Strontium Ranelate – a Medication for Osteoporosis

Strontium is a silvery metal that exists in nature as a non-radioactive element. The bones contain approximately 99 percent of the strontium in the human body. Strontium ranelate, a strontium(II) salt of ranelic acid, is an osteoporosis medication marketed by Servier under the brand names Protelos or Protos. According to research, it can also slow the progression of knee osteoarthritis. The drug is unique in that it both increases new bone formation by osteoblasts and decreases bone resorption by osteoclasts.

Strontium ranelate is a divalent strontium salt of ranelic acid that can increase bone formation while decreasing bone resorption, uncoupling, and rebalancing bone turnover in favor of bone formation. In patients with postmenopausal osteoporosis, the drug is effective in lowering the risk of fractures, including both vertebral and nonvertebral fractures.

Strontium ranelate is a drug used to treat osteoporosis. It comes in the form of a white to light yellow powder or crystalline powder. It has no odor and is slightly soluble in water; however, it is almost insoluble in ethanol and easily soluble in dilute hydrochloric acid. It was first studied and developed by the French Servier Company, and it first went on sale in Ireland in November 2004, followed by the United Kingdom in December of the same year. Fujisawa Pharmaceutical Company of Japan has the authorization for the development, production, and marketing of this product in Japan. It is primarily used in the treatment and prevention of osteoporosis in postmenopausal women, significantly lowering the risk of vertebral fractures and hip fractures.

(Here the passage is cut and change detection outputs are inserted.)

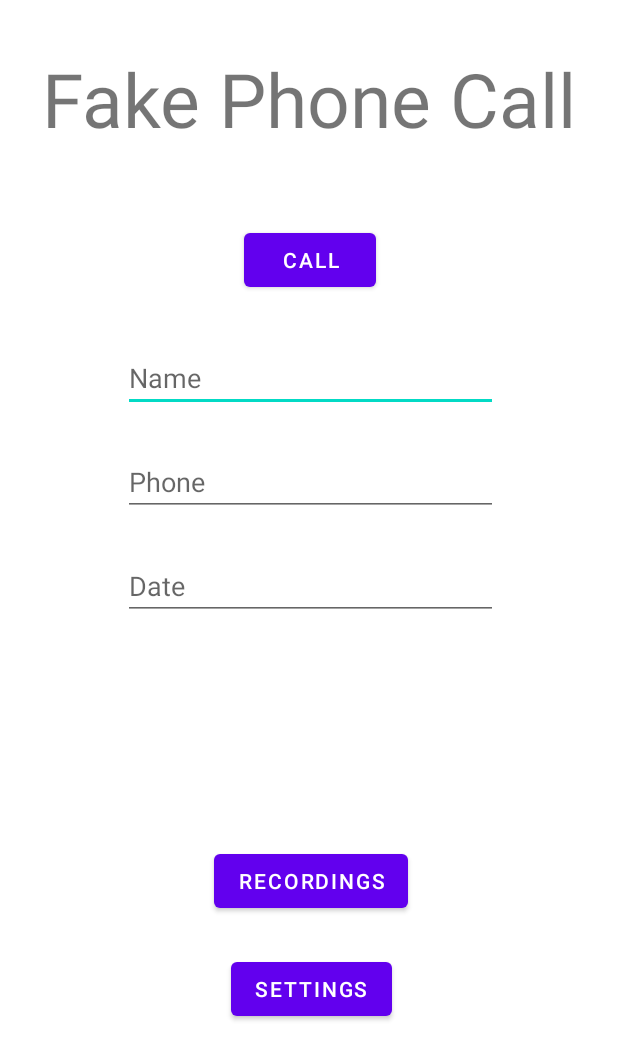
After one commit to redeem4/Care_Corner, an Android app: the layout fake_phone_call_menu_activity.xml on its own in the app's theme, with its tools: preview values and no code run, on a phone screen of 412 x 824 dp. The commit adds this screen. Shown: the top 1060 px of the screen. Run offline under Robolectric (Android 15) with nearby library versions, the phone set to English and light mode, and no system bars.

Commit message:
Add Fake Phone Call Menu and placeholder files for its functionality
The menu is done yet (variables need to be renamed, added functionality, etc.), but I thought I would commit what has been done so far.

```diff
--- /dev/null
+++ b/care-corner-mobile/app/src/main/java/com/carecorner/Fake_Phone_Call_Activity.java
@@ -0,0 +1,14 @@
+package com.carecorner;
+
+import androidx.appcompat.app.AppCompatActivity;
+
+import android.os.Bundle;
+
+public class Fake_Phone_Call_Activity extends AppCompatActivity {
+
+    @Override
+    protected void onCreate(Bundle savedInstanceState) {
+        super.onCreate(savedInstanceState);
+        setContentView(R.layout.fake_phone_call_activity);
+    }
+}
--- /dev/null
+++ b/care-corner-mobile/app/src/main/java/com/carecorner/Fake_Phone_Call_Menu_Activity.java
@@ -0,0 +1,14 @@
+package com.carecorner;
+
+import androidx.appcompat.app.AppCompatActivity;
+
+import android.os.Bundle;
+
+public class Fake_Phone_Call_Menu_Activity extends AppCompatActivity {
+
+    @Override
+    protected void onCreate(Bundle savedInstanceState) {
+        super.onCreate(savedInstanceState);
+        setContentView(R.layout.fake_phone_call_menu_activity);
+    }
+}
--- /dev/null
+++ b/care-corner-mobile/app/src/main/res/layout/fake_phone_call_activity.xml
@@ -0,0 +1,9 @@
+<?xml version="1.0" encoding="utf-8"?>
+<androidx.constraintlayout.widget.ConstraintLayout xmlns:android="http://schemas.android.com/apk/res/android"
+    xmlns:app="http://schemas.android.com/apk/res-auto"
+    xmlns:tools="http://schemas.android.com/tools"
+    android:layout_width="match_parent"
+    android:layout_height="match_parent"
+    tools:context=".Fake_Phone_Call_Activity">
+
+</androidx.constraintlayout.widget.ConstraintLayout>
--- /dev/null
+++ b/care-corner-mobile/app/src/main/res/layout/fake_phone_call_menu_activity.xml
@@ -0,0 +1,83 @@
+<?xml version="1.0" encoding="utf-8"?>
+<androidx.constraintlayout.widget.ConstraintLayout xmlns:android="http://schemas.android.com/apk/res/android"
+    xmlns:app="http://schemas.android.com/apk/res-auto"
+    xmlns:tools="http://schemas.android.com/tools"
+    android:layout_width="match_parent"
+    android:layout_height="match_parent"
+    tools:context=".Fake_Phone_Call_Menu_Activity">
+
+    <TextView
+        android:id="@+id/textView"
+        android:layout_width="wrap_content"
+        android:layout_height="wrap_content"
+        android:layout_marginTop="32dp"
+        android:text="@string/fake_phone_call"
+        android:textSize="50sp"
+        app:layout_constraintEnd_toEndOf="parent"
+        app:layout_constraintStart_toStartOf="parent"
+        app:layout_constraintTop_toTopOf="parent" />
+
+    <Button
+        android:id="@+id/button"
+        android:layout_width="wrap_content"
+        android:layout_height="wrap_content"
+        android:layout_marginTop="50dp"
+        android:text="@string/call"
+        app:layout_constraintEnd_toEndOf="@+id/textView"
+        app:layout_constraintStart_toStartOf="@+id/textView"
+        app:layout_constraintTop_toBottomOf="@+id/textView" />
+
+    <Button
+        android:id="@+id/button2"
+        android:layout_width="wrap_content"
+        android:layout_height="wrap_content"
+        android:layout_marginTop="150dp"
+        android:text="@string/recordings"
+        app:layout_constraintEnd_toEndOf="@+id/editText3"
+        app:layout_constraintStart_toStartOf="@+id/editText3"
+        app:layout_constraintTop_toBottomOf="@+id/editText3" />
+
+    <Button
+        android:id="@+id/button3"
+        android:layout_width="wrap_content"
+        android:layout_height="wrap_content"
+        android:layout_marginTop="24dp"
+        android:text="@string/settings"
+        app:layout_constraintEnd_toEndOf="@+id/button2"
+        app:layout_constraintStart_toStartOf="@+id/button2"
+        app:layout_constraintTop_toBottomOf="@+id/button2" />
+
+    <EditText
+        android:id="@+id/editText"
+        android:layout_width="250dp"
+        android:layout_height="wrap_content"
+        android:layout_marginTop="32dp"
+        app:layout_constraintEnd_toEndOf="@+id/button"
+        app:layout_constraintStart_toStartOf="@+id/button"
+        app:layout_constraintTop_toBottomOf="@+id/button"
+        android:hint="@string/name"
+        android:inputType="text" />
+
+    <EditText
+        android:id="@+id/editText2"
+        android:layout_width="250dp"
+        android:layout_height="wrap_content"
+        android:layout_marginTop="24dp"
+        app:layout_constraintEnd_toEndOf="@+id/editText"
+        app:layout_constraintStart_toStartOf="@+id/editText"
+        app:layout_constraintTop_toBottomOf="@+id/editText"
+        android:hint="@string/phone"
+        android:inputType="phone" />
+
+    <EditText
+        android:id="@+id/editText3"
+        android:layout_width="250dp"
+        android:layout_height="wrap_content"
+        android:layout_marginTop="24dp"
+        app:layout_constraintEnd_toEndOf="@+id/editText2"
+        app:layout_constraintStart_toStartOf="@+id/editText2"
+        app:layout_constraintTop_toBottomOf="@+id/editText2"
+        android:hint="@string/date"
+        android:inputType="date" />
+
+</androidx.constraintlayout.widget.ConstraintLayout>
--- a/care-corner-mobile/app/src/main/res/values/strings.xml
+++ b/care-corner-mobile/app/src/main/res/values/strings.xml
@@ -17,4 +17,11 @@
     <string name="start_walk">Start Walk</string>
     <string name="journal">Journal</string>
     <string name="reporting_assistance">Reporting Assistance</string>
+    <string name="fake_phone_call">Fake Phone Call</string>
+    <string name="call">Call</string>
+    <string name="recordings">Recordings</string>
+    <string name="settings">Settings</string>
+    <string name="name">Name</string>
+    <string name="phone">Phone</string>
+    <string name="date">Date</string>
 </resources>
```
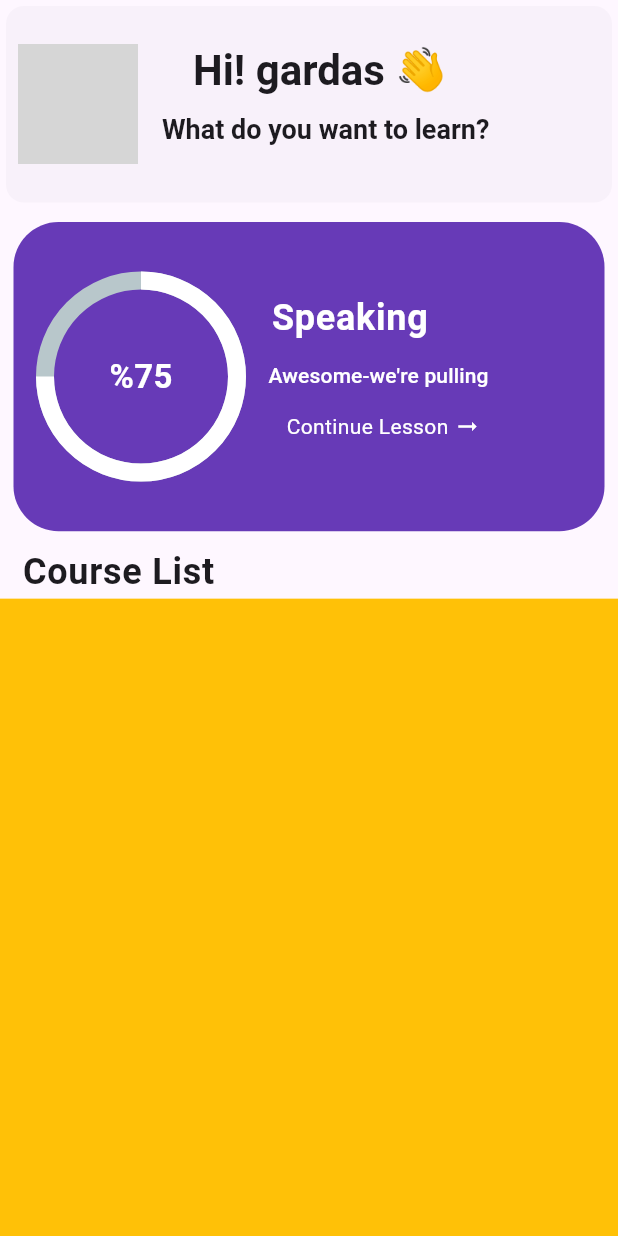
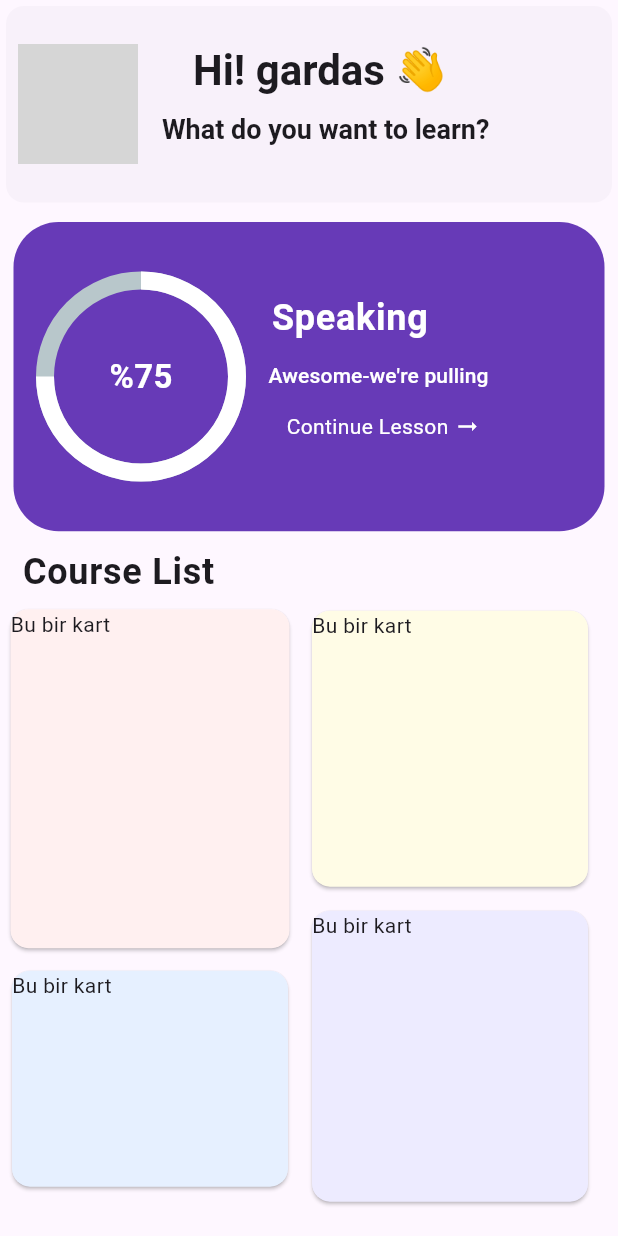
Before and after one commit to uluckabd/flutter_design_draft, a Flutter app: the screen it shows after launch, on a phone screen of 412 x 824 dp. Run offline on Flutter 3.47's test engine with Material 3 defaults, Android fonts, the phone set to English and light mode, and no system bars; drawn by our look-alikes of percent_indicator; network calls fail; grey boxes are pictures that could not be loaded.

Commit message:
kartlar olusturuldu

```diff
--- a/lib/Babble_App/MainPage.dart
+++ b/lib/Babble_App/MainPage.dart
@@ -143,8 +143,72 @@ class _MainpageState extends State<Mainpage> {
             Expanded(
               flex: 55,
               child: Container(
-                width: MediaQuery.of(context).size.width,
-                color: Colors.amber,
+                child: Row(
+                  crossAxisAlignment: CrossAxisAlignment.start,
+                  children: [
+                    Column(
+                      children: [
+                        SizedBox(
+                          width: 200,
+                          height: 240,
+                          child: Padding(
+                            padding: const EdgeInsets.all(3.0),
+                            child: Card(
+                              color: Color(0xFFFFF0F0),
+
+                              child: Text(
+                                'Bu bir kart',
+                              ), // Card'a bir içerik ekledik
+                            ),
+                          ),
+                        ),
+                        SizedBox(
+                          width: 200,
+                          height: 160,
+                          child: Padding(
+                            padding: const EdgeInsets.all(4.0),
+                            child: Card(
+                              color: Color(0xFFE6F0FF),
+                              child: Text(
+                                'Bu bir kart',
+                              ), // Card'a bir içerik ekledik
+                            ),
+                          ),
+                        ),
+                      ],
+                    ),
+                    Column(
+                      children: [
+                        SizedBox(
+                          width: 200,
+                          height: 200,
+                          child: Padding(
+                            padding: const EdgeInsets.all(4.0),
+                            child: Card(
+                              color: Color(0xFFFFFCE6),
+                              child: Text(
+                                'Bu bir kart',
+                              ), // Card'a bir içerik ekledik
+                            ),
+                          ),
+                        ),
+                        SizedBox(
+                          width: 200,
+                          height: 210,
+                          child: Padding(
+                            padding: const EdgeInsets.all(4.0),
+                            child: Card(
+                              color: Color(0xFFEDEBFF),
+                              child: Text(
+                                'Bu bir kart',
+                              ), // Card'a bir içerik ekledik
+                            ),
+                          ),
+                        ),
+                      ],
+                    ),
+                  ],
+                ),
               ),
             ),
           ],
```
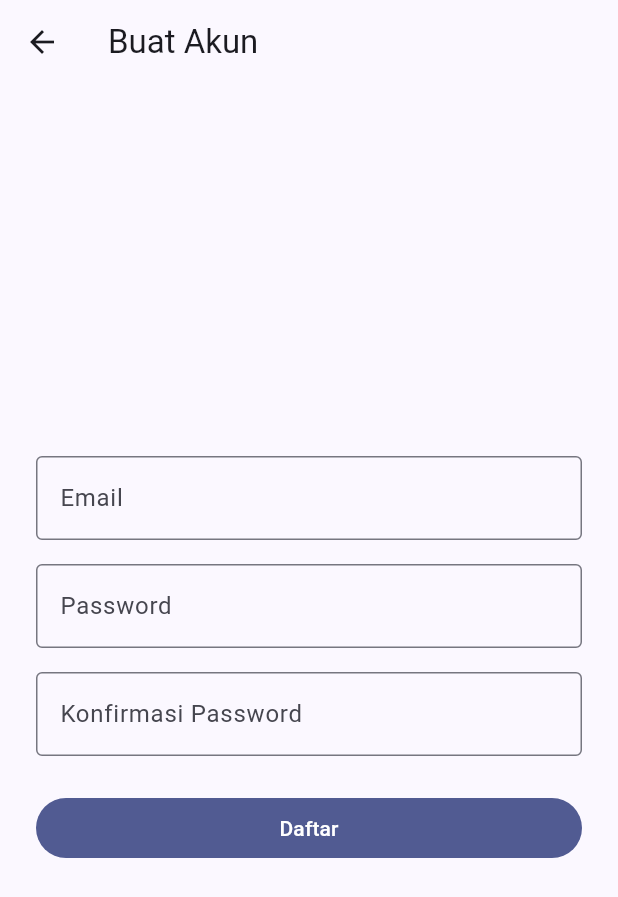
After one commit to Equinoxalt/waduh_flutter, a Flutter app: the screen it shows after launch, after a tap on "Belum punya akun? Daftar", on a phone screen of 412 x 824 dp. The commit adds this screen. Shown: the top 897 px of the screen. Run offline on Flutter 3.47's test engine with Material 3 defaults, Android fonts, the phone set to English and light mode, and no system bars; our stand-ins replace dio, flutter_secure_storage; network calls fail.

Commit message:
fix: Recover signup page, icon assets, and auth updates (cleaned env.example.dart)

```diff
--- a/lib/services/auth_service.dart
+++ b/lib/services/auth_service.dart
@@ -9,4 +9,12 @@ class AuthService {
 
     return response.data['token'] as String;
   }
+
+  Future<String> register(String email, String password) async {
+    final response = await dio.post('/api/auth/register', data: {
+      'email': email,
+      'password': password,
+    });
+    return response.data['token'] as String;
+  }
 }
--- a/lib/views/login_page.dart
+++ b/lib/views/login_page.dart
@@ -1,6 +1,7 @@
 import 'package:flutter/material.dart';
 import 'package:provider/provider.dart';
 import '../controllers/auth_controller.dart';
+import 'signup_page.dart';
 
 class LoginPage extends StatefulWidget {
   const LoginPage({super.key});
@@ -72,6 +73,16 @@ class _LoginPageState extends State<LoginPage> {
                       : const Text('Login'),
                 ),
               ),
+              const SizedBox(height: 16),
+              TextButton(
+                onPressed: () {
+                  context.read<AuthController>().clearError();
+                  Navigator.of(context).push(
+                    MaterialPageRoute(builder: (_) => const SignupPage()),
+                  );
+                },
+                child: const Text('Belum punya akun? Daftar'),
+              ),
             ],
           ),
         ),
--- /dev/null
+++ b/lib/views/signup_page.dart
@@ -0,0 +1,98 @@
+import 'package:flutter/material.dart';
+import 'package:provider/provider.dart';
+import '../controllers/auth_controller.dart';
+
+class SignupPage extends StatefulWidget {
+  const SignupPage({super.key});
+
+  @override
+  State<SignupPage> createState() => _SignupPageState();
+}
+
+class _SignupPageState extends State<SignupPage> {
+  final _emailController = TextEditingController();
+  final _passwordController = TextEditingController();
+  final _confirmController = TextEditingController();
+  String? _localError;
+
+  @override
+  void dispose() {
+    _emailController.dispose();
+    _passwordController.dispose();
+    _confirmController.dispose();
+    super.dispose();
+  }
+
+  @override
+  Widget build(BuildContext context) {
+    final authController = context.watch<AuthController>();
+    final displayError = _localError ?? authController.errorMessage;
+
+    return Scaffold(
+      appBar: AppBar(title: const Text('Buat Akun')),
+      body: Center(
+        child: Padding(
+          padding: const EdgeInsets.all(24),
+          child: Column(
+            mainAxisAlignment: MainAxisAlignment.center,
+            children: [
+              TextField(
+                controller: _emailController,
+                decoration: const InputDecoration(labelText: 'Email', border: OutlineInputBorder()),
+              ),
+              const SizedBox(height: 16),
+              TextField(
+                controller: _passwordController,
+                obscureText: true,
+                decoration: const InputDecoration(labelText: 'Password', border: OutlineInputBorder()),
+              ),
+              const SizedBox(height: 16),
+              TextField(
+                controller: _confirmController,
+                obscureText: true,
+                decoration: const InputDecoration(labelText: 'Konfirmasi Password', border: OutlineInputBorder()),
+              ),
+              const SizedBox(height: 24),
+              if (displayError != null)
+                Padding(
+                  padding: const EdgeInsets.only(bottom: 16),
+                  child: Text(displayError, style: const TextStyle(color: Colors.red)),
+                ),
+              SizedBox(
+                width: double.infinity,
+                child: FilledButton(
+                  onPressed: authController.isLoading
+                      ? null
+                      : () async {
+                    if (_passwordController.text.length < 6) {
+                      setState(() => _localError = 'Password minimal 6 karakter');
+                      return;
+                    }
+                    if (_passwordController.text != _confirmController.text) {
+                      setState(() => _localError = 'Konfirmasi password tidak cocok');
+                      return;
+                    }
+                    setState(() => _localError = null);
+                    final success = await authController.register(
+                      _emailController.text.trim(),
+                      _passwordController.text,
+                    );
+                    if (success && context.mounted) {
+                      Navigator.of(context).pop();
+                    }
+                  },
+                  child: authController.isLoading
+                      ? const SizedBox(
+                    height: 20, width: 20,
+                    child: CircularProgressIndicator(strokeWidth: 2, color: Colors.white),
+                  )
+                      : const Text('Daftar'),
+                ),
+              ),
+            ],
+          ),
+        ),
+      ),
+    );
+  }
+}
```
Also changed, not shown: lib/controllers/auth_controller.dart (+34 -0 lines), 1 other file.
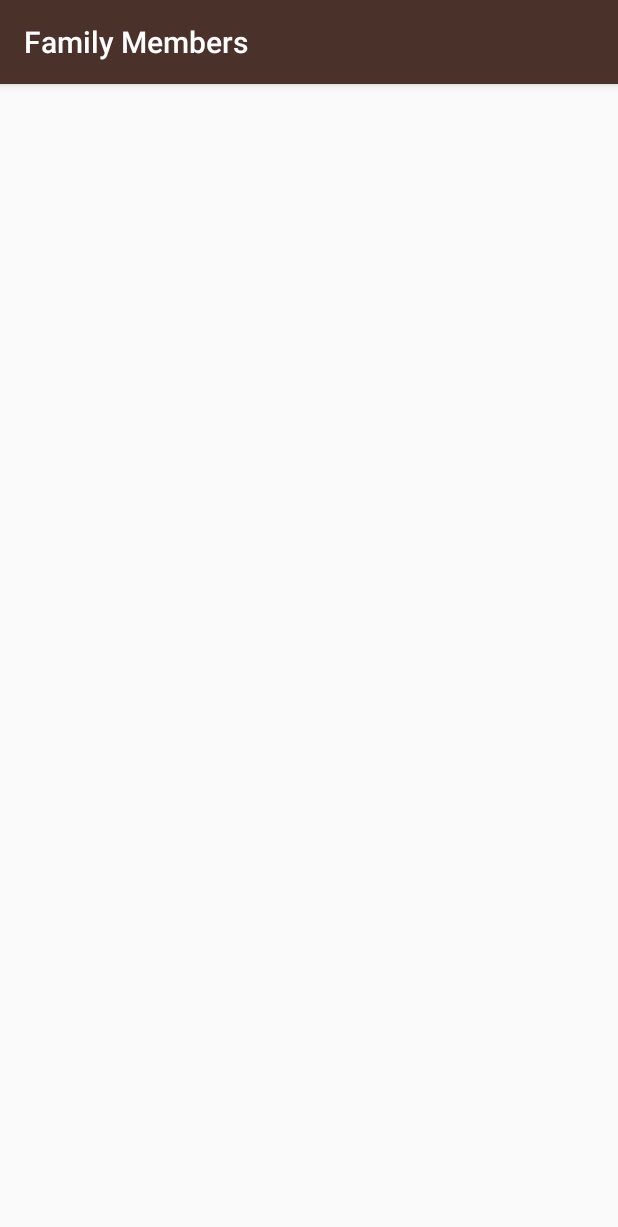
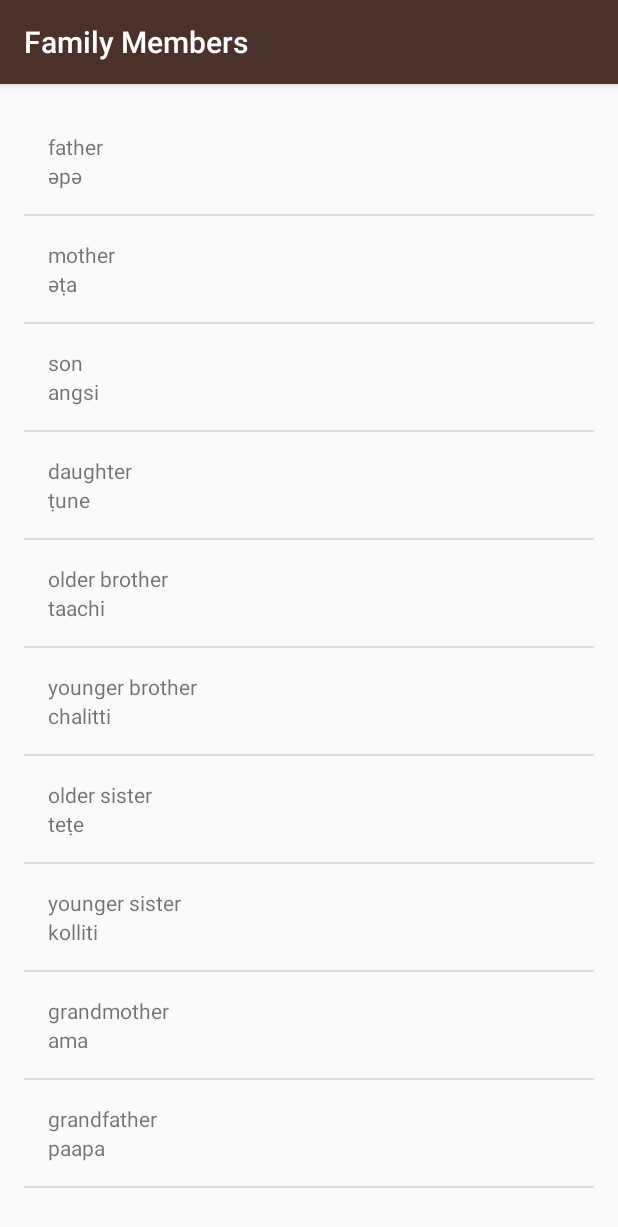
Before and after one commit to thehme/Miwok-Language-v2, an Android app: the FamilyActivity screen opened directly, with no data from a screen before it, on a phone screen of 412 x 824 dp. Shown: the top 1227 px of the screen. Run offline under Robolectric (Android 15) with nearby library versions, the phone set to English and light mode, and no system bars.

Commit message:
added family member words

```diff
--- a/app/src/main/java/com/example/android/miwok/FamilyActivity.java
+++ b/app/src/main/java/com/example/android/miwok/FamilyActivity.java
@@ -2,6 +2,9 @@ package com.example.android.miwok;
 
 import android.support.v7.app.AppCompatActivity;
 import android.os.Bundle;
+import android.widget.ListView;
+
+import java.util.ArrayList;
 
 public class FamilyActivity extends AppCompatActivity {
 
@@ -9,5 +12,24 @@ public class FamilyActivity extends AppCompatActivity {
     protected void onCreate(Bundle savedInstanceState) {
         super.onCreate(savedInstanceState);
         setContentView(R.layout.activity_family);
+
+        ArrayList<Word> familyMembers = new ArrayList<Word>();
+
+        familyMembers.add(new Word("father","әpә"));
+        familyMembers.add(new Word("mother", "әṭa"));
+        familyMembers.add(new Word("son", "angsi"));
+        familyMembers.add(new Word("daughter", "ṭune"));
+        familyMembers.add(new Word("older brother", "taachi"));
+        familyMembers.add(new Word("younger brother", "chalitti"));
+        familyMembers.add(new Word("older sister", "teṭe"));
+        familyMembers.add(new Word("younger sister", "kolliti"));
+        familyMembers.add(new Word("grandmother", "ama"));
+        familyMembers.add(new Word("grandfather", "paapa"));
+
+        WordAdapter itemsAdapter = new WordAdapter(this, familyMembers);
+
+        ListView listView = (ListView) findViewById(R.id.list);
+
+        listView.setAdapter(itemsAdapter);
     }
 }
--- a/app/src/main/res/layout/activity_family.xml
+++ b/app/src/main/res/layout/activity_family.xml
@@ -1,9 +1,13 @@
 <?xml version="1.0" encoding="utf-8"?>
-<android.support.constraint.ConstraintLayout xmlns:android="http://schemas.android.com/apk/res/android"
-    xmlns:app="http://schemas.android.com/apk/res-auto"
+<ListView xmlns:android="http://schemas.android.com/apk/res/android"
     xmlns:tools="http://schemas.android.com/tools"
+    android:id="@+id/list"
+    android:orientation="vertical"
     android:layout_width="match_parent"
     android:layout_height="match_parent"
-    tools:context=".FamilyActivity">
-
-</android.support.constraint.ConstraintLayout>
+    android:paddingBottom="@dimen/activity_vertical_margin"
+    android:paddingLeft="@dimen/activity_horizontal_margin"
+    android:paddingRight="@dimen/activity_horizontal_margin"
+    android:paddingTop="@dimen/activity_vertical_margin"
+    tools:context="com.example.android.miwok.FamilyActivity"
+    />
```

Strontium ranelate has a dual pharmacological inhibitory effect, inhibiting bone absorption while also encouraging bone formation. On the one hand, it can increase the synthesis of collagen and non-collagen proteins in osteoblast-enriched cells and promote osteoblast-mediated bone formation mediated by osteoblasts by enhancing pre-osteoblast proliferation. On the other hand, by decreasing osteoclast differentiation and reabsorbing activity, as well as further reducing bone absorption, it achieves a rebalance of bone turnover, thereby increasing bone formation.


Strontium ranelate is a prescription drug that is approved in over 70 countries for the treatment of postmenopausal osteoporosis in order to reduce the risk of vertebral and hip fractures. The FDA has not approved strontium ranelate for use in the United States. Strontium ranelate is a medicine prescribed by the National Health Service in the United Kingdom for the treatment of postmenopausal osteoporosis.

In the year 2000, two large phases III clinical trials, SOTI (Spinal Osteoporosis Therapeutic Intervention) and TROPOS (Treatment of Peripheral Osteoporosis), were launched to investigate the efficacy of strontium ranelate in reducing vertebral fractures and peripheral fractures, including hip fractures. Strontium ranelate showed a significant reduction in vertebral fractures (41% reduction) and hip fractures (36% reduction) compared to patients treated with placebo over a three-year period, according to results published in 2004.

The efficacy was maintained over a five-year period of data. The 5-year data confirmed that strontium ranelate can significantly reduce vertebral fractures regardless of the risk factors of osteoporotic women. These factors include their age (70, 70–80, and >80), bone mineral density (osteoporotic and osteopenia), prevalent fractures (0, 1–2, and >2 prevalent fractures), symptomatic fractures, body mass index, and smoking.

In very old elderly and osteopenic patients, strontium ranelate has anti-fracture efficacy.